*Dataset extract*.
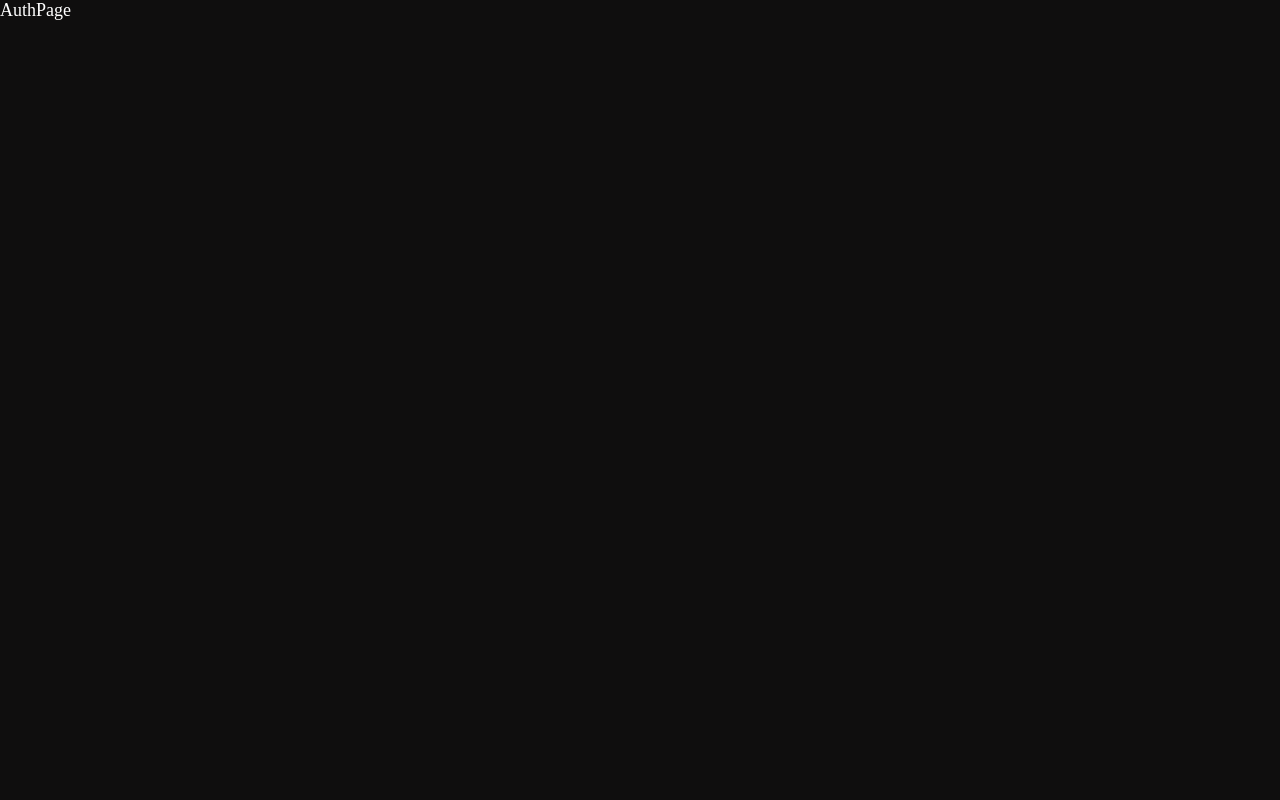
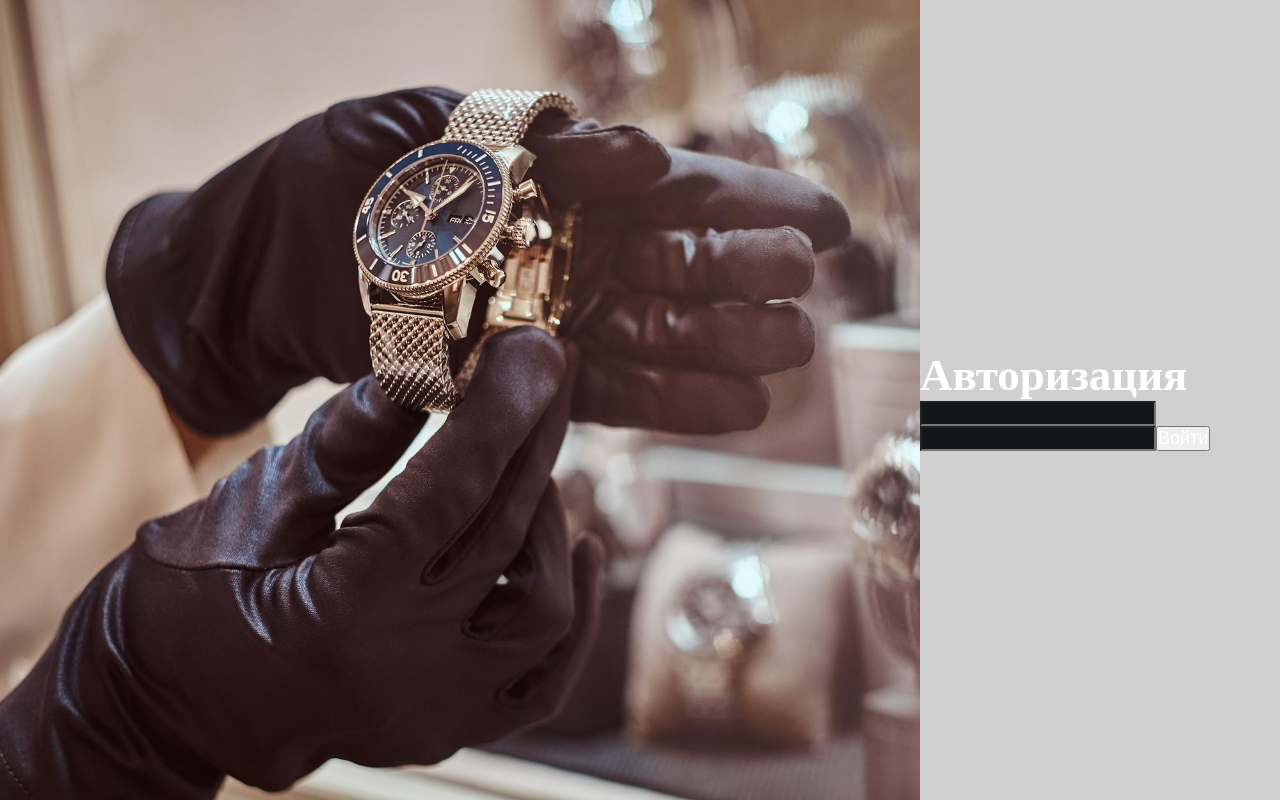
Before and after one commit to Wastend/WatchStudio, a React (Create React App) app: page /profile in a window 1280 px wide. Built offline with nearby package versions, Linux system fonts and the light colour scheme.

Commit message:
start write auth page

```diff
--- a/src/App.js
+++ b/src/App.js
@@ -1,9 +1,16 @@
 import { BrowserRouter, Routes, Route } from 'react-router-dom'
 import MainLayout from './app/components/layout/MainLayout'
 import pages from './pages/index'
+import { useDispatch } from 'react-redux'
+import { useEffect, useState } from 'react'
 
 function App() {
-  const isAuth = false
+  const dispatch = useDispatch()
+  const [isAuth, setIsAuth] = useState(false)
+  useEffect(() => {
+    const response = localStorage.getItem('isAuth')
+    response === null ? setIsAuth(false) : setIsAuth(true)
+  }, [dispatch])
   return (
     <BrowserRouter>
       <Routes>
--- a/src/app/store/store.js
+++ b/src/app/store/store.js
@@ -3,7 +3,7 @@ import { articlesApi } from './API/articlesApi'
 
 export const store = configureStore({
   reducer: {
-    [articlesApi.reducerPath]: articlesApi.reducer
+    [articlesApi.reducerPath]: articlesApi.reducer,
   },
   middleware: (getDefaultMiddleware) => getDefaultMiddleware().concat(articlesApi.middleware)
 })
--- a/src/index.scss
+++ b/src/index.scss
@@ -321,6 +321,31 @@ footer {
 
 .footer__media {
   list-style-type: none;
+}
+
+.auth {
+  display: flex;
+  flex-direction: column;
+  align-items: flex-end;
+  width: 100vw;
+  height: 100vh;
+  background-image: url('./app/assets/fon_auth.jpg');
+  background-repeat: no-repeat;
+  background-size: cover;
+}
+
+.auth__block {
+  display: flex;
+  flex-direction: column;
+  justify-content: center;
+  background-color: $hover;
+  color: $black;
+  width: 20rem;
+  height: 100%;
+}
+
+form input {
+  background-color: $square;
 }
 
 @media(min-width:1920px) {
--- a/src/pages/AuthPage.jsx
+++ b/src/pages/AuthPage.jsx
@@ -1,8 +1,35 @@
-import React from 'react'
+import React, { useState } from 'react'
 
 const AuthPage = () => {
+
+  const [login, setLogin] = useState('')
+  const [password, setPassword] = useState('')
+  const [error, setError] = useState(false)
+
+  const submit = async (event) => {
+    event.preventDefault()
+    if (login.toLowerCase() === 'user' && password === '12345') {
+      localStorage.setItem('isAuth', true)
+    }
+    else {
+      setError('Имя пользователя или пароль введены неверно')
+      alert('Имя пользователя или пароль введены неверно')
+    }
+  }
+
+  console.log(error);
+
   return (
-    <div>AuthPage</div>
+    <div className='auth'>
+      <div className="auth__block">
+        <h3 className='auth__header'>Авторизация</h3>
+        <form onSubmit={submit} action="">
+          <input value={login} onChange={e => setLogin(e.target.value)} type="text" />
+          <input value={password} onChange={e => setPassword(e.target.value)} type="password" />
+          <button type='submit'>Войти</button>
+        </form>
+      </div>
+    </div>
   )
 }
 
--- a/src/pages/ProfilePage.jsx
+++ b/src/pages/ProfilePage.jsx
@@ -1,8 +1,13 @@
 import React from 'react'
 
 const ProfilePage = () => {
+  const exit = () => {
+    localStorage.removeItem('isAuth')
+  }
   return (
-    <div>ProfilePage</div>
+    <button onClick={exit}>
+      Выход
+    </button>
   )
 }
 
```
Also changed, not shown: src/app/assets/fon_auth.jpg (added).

--

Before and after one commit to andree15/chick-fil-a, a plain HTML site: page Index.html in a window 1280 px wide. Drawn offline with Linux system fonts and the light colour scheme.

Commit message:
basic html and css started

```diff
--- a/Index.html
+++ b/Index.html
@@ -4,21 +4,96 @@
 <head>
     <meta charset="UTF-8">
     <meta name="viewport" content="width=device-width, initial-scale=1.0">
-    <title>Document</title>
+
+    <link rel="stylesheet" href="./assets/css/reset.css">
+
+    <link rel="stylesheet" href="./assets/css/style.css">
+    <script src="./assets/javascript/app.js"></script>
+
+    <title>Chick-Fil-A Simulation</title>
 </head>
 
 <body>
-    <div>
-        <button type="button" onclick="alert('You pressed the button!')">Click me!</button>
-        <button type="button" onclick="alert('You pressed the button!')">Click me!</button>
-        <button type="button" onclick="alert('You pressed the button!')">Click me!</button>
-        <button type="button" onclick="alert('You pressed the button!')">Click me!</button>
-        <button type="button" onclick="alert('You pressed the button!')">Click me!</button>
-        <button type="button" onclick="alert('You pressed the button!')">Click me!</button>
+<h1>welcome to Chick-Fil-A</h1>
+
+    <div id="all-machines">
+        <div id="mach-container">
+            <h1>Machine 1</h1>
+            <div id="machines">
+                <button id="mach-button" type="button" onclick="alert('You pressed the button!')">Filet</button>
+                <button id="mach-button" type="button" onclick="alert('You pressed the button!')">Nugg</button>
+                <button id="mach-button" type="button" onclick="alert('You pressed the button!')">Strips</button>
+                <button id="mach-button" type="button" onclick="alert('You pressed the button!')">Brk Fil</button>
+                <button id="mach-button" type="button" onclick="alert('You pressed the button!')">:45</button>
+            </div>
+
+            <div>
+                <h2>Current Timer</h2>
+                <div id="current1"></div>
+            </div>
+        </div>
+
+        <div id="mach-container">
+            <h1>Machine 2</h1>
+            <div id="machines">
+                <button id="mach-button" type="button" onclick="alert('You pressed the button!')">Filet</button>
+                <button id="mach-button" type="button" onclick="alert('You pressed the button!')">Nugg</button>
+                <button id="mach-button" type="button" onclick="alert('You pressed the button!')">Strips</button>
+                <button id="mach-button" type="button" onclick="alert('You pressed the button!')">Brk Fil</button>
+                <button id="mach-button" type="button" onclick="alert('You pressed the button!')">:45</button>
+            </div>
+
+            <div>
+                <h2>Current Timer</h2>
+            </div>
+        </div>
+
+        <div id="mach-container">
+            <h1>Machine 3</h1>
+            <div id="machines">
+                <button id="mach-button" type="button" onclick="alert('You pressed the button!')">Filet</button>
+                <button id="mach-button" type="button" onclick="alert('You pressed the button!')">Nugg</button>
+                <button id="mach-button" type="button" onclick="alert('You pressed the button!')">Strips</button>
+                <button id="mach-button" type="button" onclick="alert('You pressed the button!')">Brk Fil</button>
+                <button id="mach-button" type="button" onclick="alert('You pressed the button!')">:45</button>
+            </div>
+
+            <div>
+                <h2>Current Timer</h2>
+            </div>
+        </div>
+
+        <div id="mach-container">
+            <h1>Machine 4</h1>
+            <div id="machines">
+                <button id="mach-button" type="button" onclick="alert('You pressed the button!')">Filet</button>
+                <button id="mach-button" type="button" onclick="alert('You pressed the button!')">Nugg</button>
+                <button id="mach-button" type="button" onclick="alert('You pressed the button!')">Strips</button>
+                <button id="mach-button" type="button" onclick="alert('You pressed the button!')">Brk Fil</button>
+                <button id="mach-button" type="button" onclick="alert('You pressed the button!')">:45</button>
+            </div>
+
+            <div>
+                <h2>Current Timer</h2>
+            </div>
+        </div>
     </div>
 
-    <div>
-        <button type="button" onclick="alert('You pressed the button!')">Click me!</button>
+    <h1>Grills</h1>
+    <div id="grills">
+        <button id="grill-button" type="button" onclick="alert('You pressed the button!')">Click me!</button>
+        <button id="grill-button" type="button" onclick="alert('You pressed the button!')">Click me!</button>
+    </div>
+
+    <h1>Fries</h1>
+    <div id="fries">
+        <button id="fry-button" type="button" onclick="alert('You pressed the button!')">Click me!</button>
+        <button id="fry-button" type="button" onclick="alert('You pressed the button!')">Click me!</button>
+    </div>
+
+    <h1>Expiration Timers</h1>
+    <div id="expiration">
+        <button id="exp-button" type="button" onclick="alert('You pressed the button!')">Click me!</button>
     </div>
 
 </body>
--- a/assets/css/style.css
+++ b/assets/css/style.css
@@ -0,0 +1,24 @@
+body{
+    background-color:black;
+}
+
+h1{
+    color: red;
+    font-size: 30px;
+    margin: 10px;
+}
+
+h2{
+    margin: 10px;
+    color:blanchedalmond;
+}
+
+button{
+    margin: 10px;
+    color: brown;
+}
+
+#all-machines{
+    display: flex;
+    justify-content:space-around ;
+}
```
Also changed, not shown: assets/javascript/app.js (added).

...

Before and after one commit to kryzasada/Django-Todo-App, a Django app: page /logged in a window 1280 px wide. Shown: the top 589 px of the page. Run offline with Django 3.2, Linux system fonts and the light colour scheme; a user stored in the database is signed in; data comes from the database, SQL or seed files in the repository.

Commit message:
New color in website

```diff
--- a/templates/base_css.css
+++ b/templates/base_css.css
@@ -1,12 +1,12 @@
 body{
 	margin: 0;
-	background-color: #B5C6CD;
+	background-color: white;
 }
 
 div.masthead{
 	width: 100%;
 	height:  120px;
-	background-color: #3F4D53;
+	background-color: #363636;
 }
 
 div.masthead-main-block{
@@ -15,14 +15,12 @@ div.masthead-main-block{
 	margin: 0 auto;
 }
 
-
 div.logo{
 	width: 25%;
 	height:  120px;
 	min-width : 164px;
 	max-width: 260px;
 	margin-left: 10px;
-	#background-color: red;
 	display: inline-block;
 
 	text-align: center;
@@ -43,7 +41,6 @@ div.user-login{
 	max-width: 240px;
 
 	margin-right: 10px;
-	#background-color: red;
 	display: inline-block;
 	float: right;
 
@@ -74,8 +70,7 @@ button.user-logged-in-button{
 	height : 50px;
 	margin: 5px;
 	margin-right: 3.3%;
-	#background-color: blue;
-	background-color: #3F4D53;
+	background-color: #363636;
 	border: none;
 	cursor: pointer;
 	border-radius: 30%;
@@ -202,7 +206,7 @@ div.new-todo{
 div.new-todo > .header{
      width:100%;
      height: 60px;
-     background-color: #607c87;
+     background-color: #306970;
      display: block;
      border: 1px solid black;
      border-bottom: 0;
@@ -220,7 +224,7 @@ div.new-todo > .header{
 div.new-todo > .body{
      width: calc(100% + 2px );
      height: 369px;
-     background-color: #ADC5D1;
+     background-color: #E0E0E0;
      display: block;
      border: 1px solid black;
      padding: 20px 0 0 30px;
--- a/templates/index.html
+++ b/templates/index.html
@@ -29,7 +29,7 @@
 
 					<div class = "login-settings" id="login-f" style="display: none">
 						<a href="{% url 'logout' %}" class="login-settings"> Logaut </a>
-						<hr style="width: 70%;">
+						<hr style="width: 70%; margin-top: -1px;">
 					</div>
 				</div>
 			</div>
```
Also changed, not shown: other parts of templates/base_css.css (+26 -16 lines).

*Exercise*. For each line above that includes the word "height", make a copy of that line.

*Response*.
+  height: 100vh;
+  height: 100%;
 	height:  120px;
 	height:  120px;
 	height : 50px;
      height: 60px;
      height: 369px;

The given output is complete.